▶ **Entries shown**:
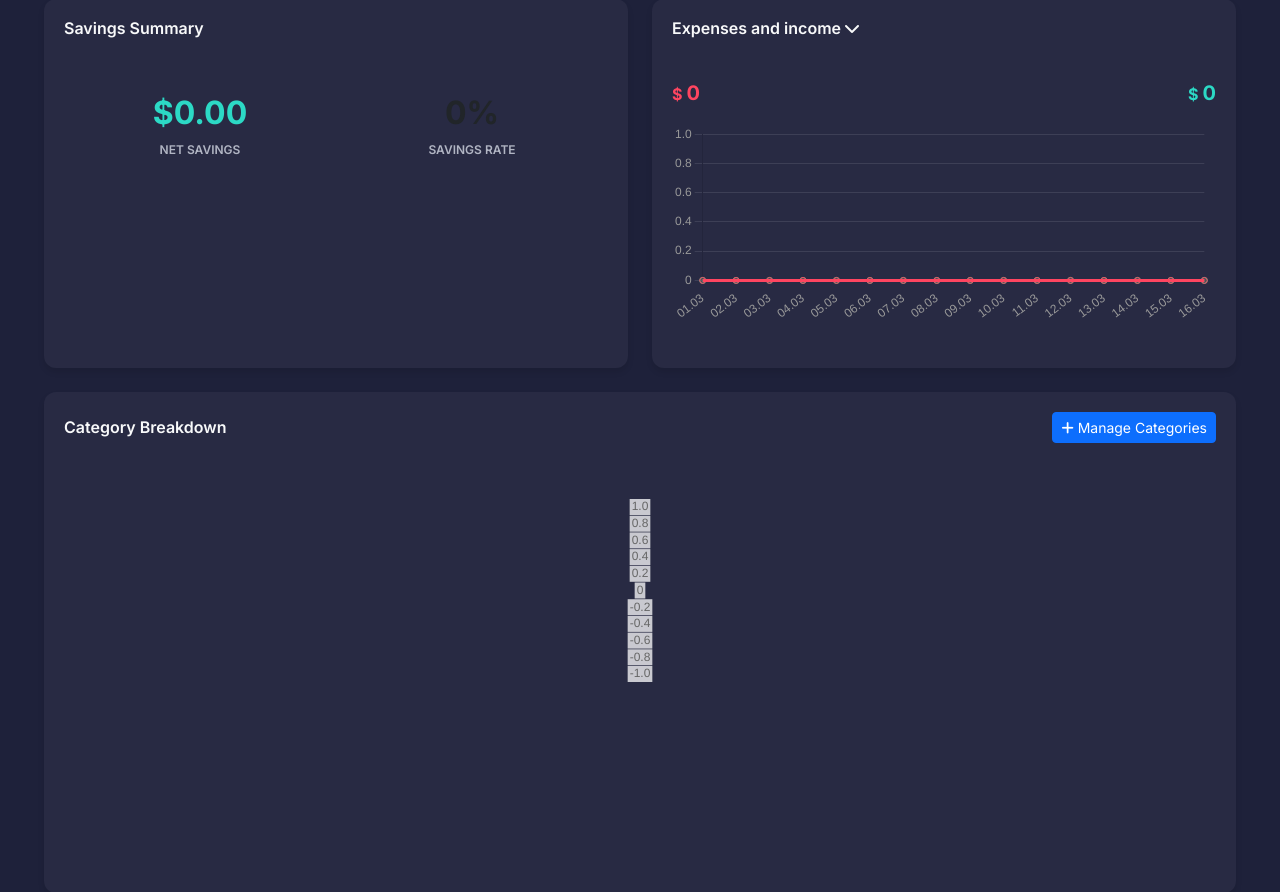
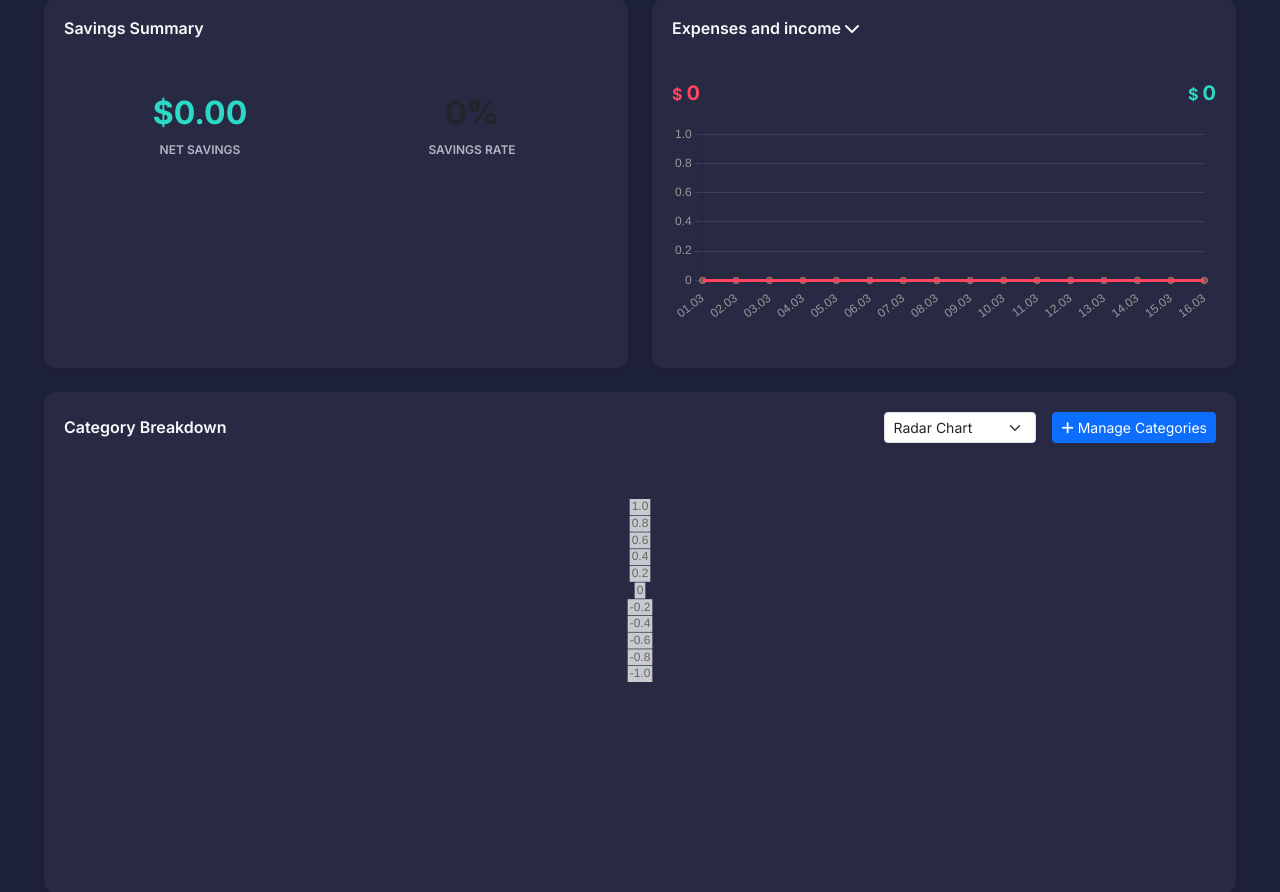
Before and after one commit to jagaldevs/finance-flask, a Flask app: page /dashboard/ in a window 1280 px wide. Shown: the part 213-1105 px from the top of the page. Run offline with Flask 3, Linux system fonts and the light colour scheme; the visitor is signed in with stand-in values (Sample User, id 1); data that the repository does not hold is empty; some libraries are stand-ins or nearby versions.

Commit message:
Update index.html

```diff
--- a/app/templates/dashboard/index.html
+++ b/app/templates/dashboard/index.html
@@ -66,10 +66,20 @@
                 <div class="card dashboard-card">
                     <div class="card-header d-flex justify-content-between align-items-center">
                         <h2>Category Breakdown</h2>
-                        <div class="add-category">
-                            <a href="{{ url_for('transactions.categories') }}" class="btn btn-sm btn-primary">
-                                <i class="fas fa-plus"></i> Manage Categories
-                            </a>
+                        <div class="d-flex align-items-center">
+                            <div class="chart-type-selector me-3">
+                                <select id="category-chart-type" class="form-select form-select-sm">
+                                    <option value="radar">Radar Chart</option>
+                                    <option value="pie">Pie Chart</option>
+                                    <option value="bar">Bar Chart</option>
+                                    <option value="doughnut">Doughnut Chart</option>
+                                </select>
+                            </div>
+                            <div class="add-category">
+                                <a href="{{ url_for('transactions.categories') }}" class="btn btn-sm btn-primary">
+                                    <i class="fas fa-plus"></i> Manage Categories
+                                </a>
+                            </div>
                         </div>
                     </div>
                     <div class="card-body">
@@ -105,6 +115,21 @@ document.addEventListener('DOMContentLoaded', function() {
     document.getElementById('custom-range').addEventListener('click', function() {
         setActiveButton(this);
         showDatePickerModal();
+    });
+
+    // Chart type selector
+    document.getElementById('category-chart-type').addEventListener('change', function() {
+        // Reload the chart data with the current date range
+        const activeButton = document.querySelector('.date-range-selector .btn.active');
+        let range = 'month';
+
+        if (activeButton) {
+            if (activeButton.id === 'last-month') range = 'month';
+            else if (activeButton.id === 'last-3-months') range = '3months';
+            else if (activeButton.id === 'custom-range') range = 'custom';
+        }
+
+        loadChartData(range);
     });
 
     function showDatePickerModal() {
@@ -327,18 +352,22 @@ document.addEventListener('DOMContentLoaded', function() {
         // Prepare chart data
         const labels = data.map(item => item.name);
         const values = data.map(item => item.amount);
-        const colors = data.map(item => item.color);
+        const colors = data.map(item => item.color || getRandomColor());
 
-        window.categoryChart = new Chart(context2D, {
-            type: 'radar',
+        // Get selected chart type
+        const chartType = document.getElementById('category-chart-type').value;
+
+        // Chart configuration based on type
+        let chartConfig = {
+            type: chartType,
             data: {
                 labels: labels,
                 datasets: [{
                     label: 'Expenses',
                     data: values,
-                    backgroundColor: 'rgba(255, 99, 132, 0.5)',
-                    borderColor: 'rgba(255, 99, 132, 1)',
-                    pointBackgroundColor: colors
+                    backgroundColor: chartType === 'radar' ? 'rgba(255, 99, 132, 0.5)' : colors,
+                    borderColor: chartType === 'radar' ? 'rgba(255, 99, 132, 1)' : colors.map(color => color),
+                    borderWidth: 1
                 }]
             },
             options: {
@@ -346,24 +375,49 @@ document.addEventListener('DOMContentLoaded', function() {
                 maintainAspectRatio: false,
                 plugins: {
                     legend: {
-                        display: false
-                    }
-                },
-                scales: {
-                    r: {
-                        angleLines: {
-                            color: 'rgba(255, 255, 255, 0.1)'
-                        },
-                        grid: {
-                            color: 'rgba(255, 255, 255, 0.1)'
-                        },
-                        pointLabels: {
-                            color: '#999'
-                        }
+                        display: chartType !== 'radar' && chartType !== 'bar',
+                        position: 'right'
                     }
                 }
             }
-        });
+        };
+
+        // Add chart-specific options
+        if (chartType === 'radar') {
+            chartConfig.data.datasets[0].pointBackgroundColor = colors;
+            chartConfig.options.scales = {
+                r: {
+                    angleLines: { color: 'rgba(255, 255, 255, 0.1)' },
+                    grid: { color: 'rgba(255, 255, 255, 0.1)' },
+                    pointLabels: { color: '#999' }
+                }
+            };
+        } else if (chartType === 'bar') {
+            chartConfig.options.scales = {
+                y: {
+                    beginAtZero: true,
+                    grid: { color: 'rgba(255, 255, 255, 0.1)' },
+                    ticks: { color: '#999' }
+                },
+                x: {
+                    grid: { display: false },
+                    ticks: { color: '#999' }
+                }
+            };
+        }
+
+        // Create the chart
+        window.categoryChart = new Chart(context2D, chartConfig);
+    }
+
+    // Helper function to generate random colors if needed
+    function getRandomColor() {
+        const letters = '0123456789ABCDEF';
+        let color = '#';
+        for (let i = 0; i < 6; i++) {
+            color += letters[Math.floor(Math.random() * 16)];
+        }
+        return color;
     }
 });
 </script>
```
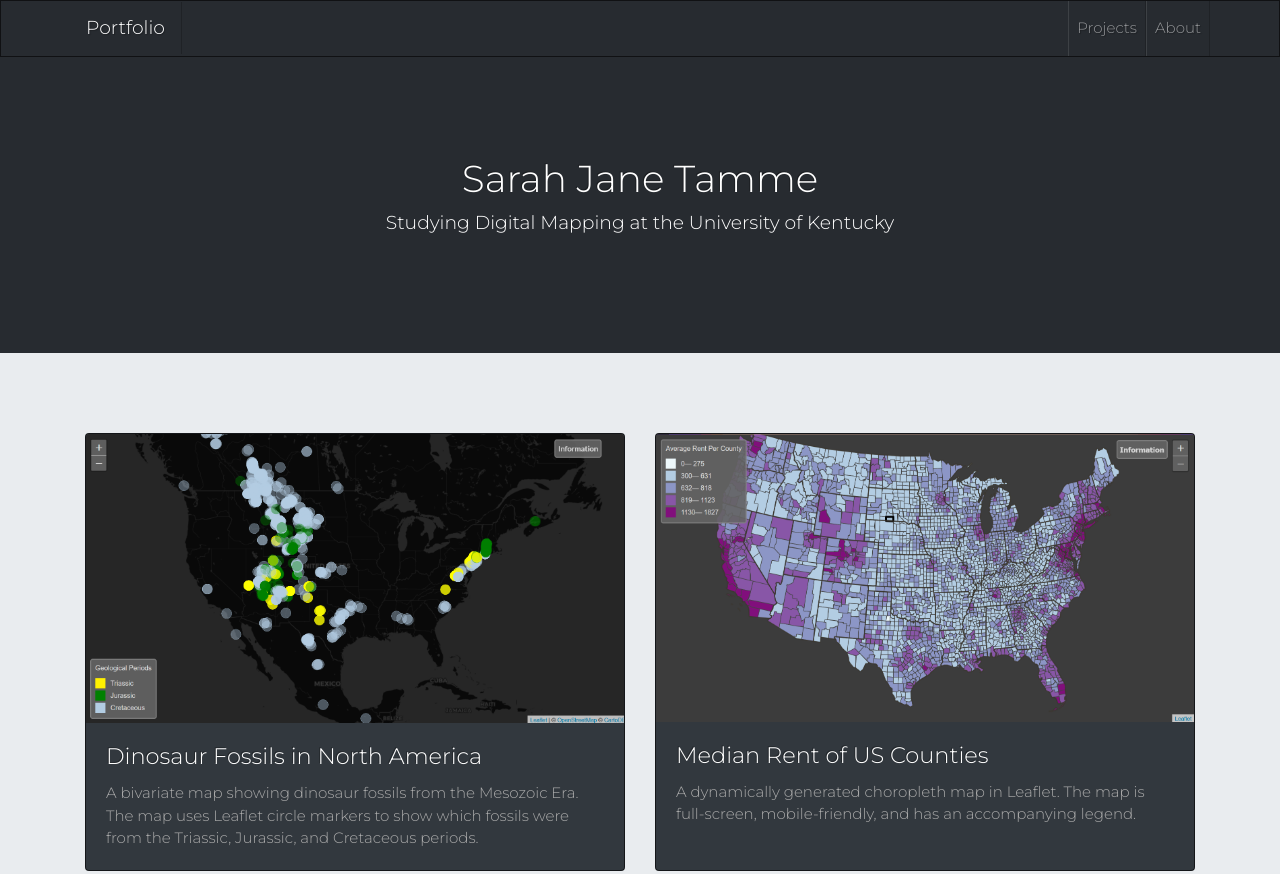
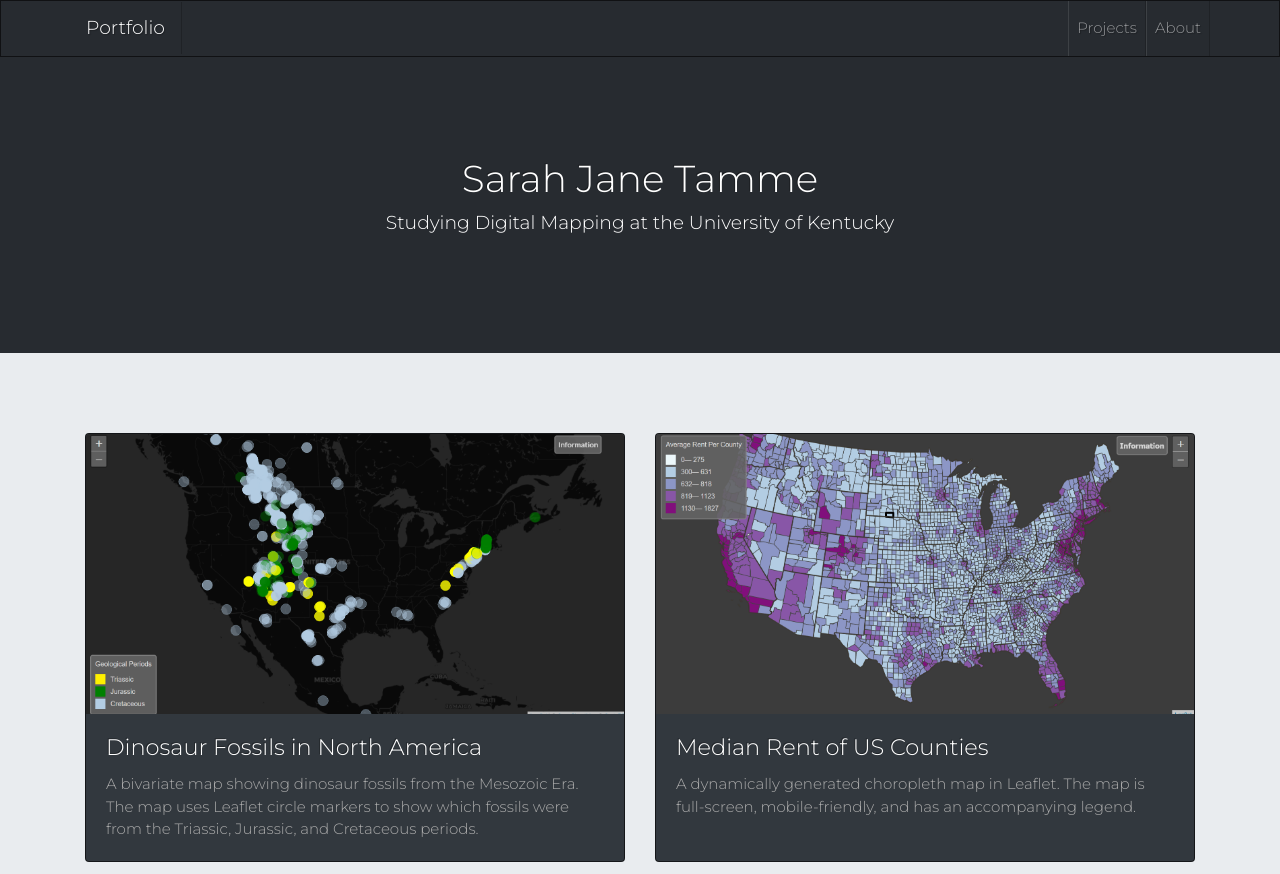
Before and after one commit to sjtamme/sjtamme.github.io, a plain HTML site: page index.html in a window 1280 px wide. Shown: the top 874 px of the page. Drawn offline with Linux system fonts and the light colour scheme; a script that the page names is missing.

Commit message:
format thumbnail images

```diff
--- a/css/styles.css
+++ b/css/styles.css
@@ -33,3 +33,8 @@ color: rgb(181, 87, 248);
 section {
   padding: 80px 0;
 }
+
+.card-img-top {
+  object-fit: cover;
+  height: 35vh;
+}
```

▶ **Goal of the exercise**: In the records, locate each line holding the string "rgba" and copy it.

▶ **Worked solution**:
-                    backgroundColor: 'rgba(255, 99, 132, 0.5)',
-                    borderColor: 'rgba(255, 99, 132, 1)',
+                    backgroundColor: chartType === 'radar' ? 'rgba(255, 99, 132, 0.5)' : colors,
+                    borderColor: chartType === 'radar' ? 'rgba(255, 99, 132, 1)' : colors.map(color => color),
-                            color: 'rgba(255, 255, 255, 0.1)'
-                            color: 'rgba(255, 255, 255, 0.1)'
+                    angleLines: { color: 'rgba(255, 255, 255, 0.1)' },
+                    grid: { color: 'rgba(255, 255, 255, 0.1)' },
+                    grid: { color: 'rgba(255, 255, 255, 0.1)' },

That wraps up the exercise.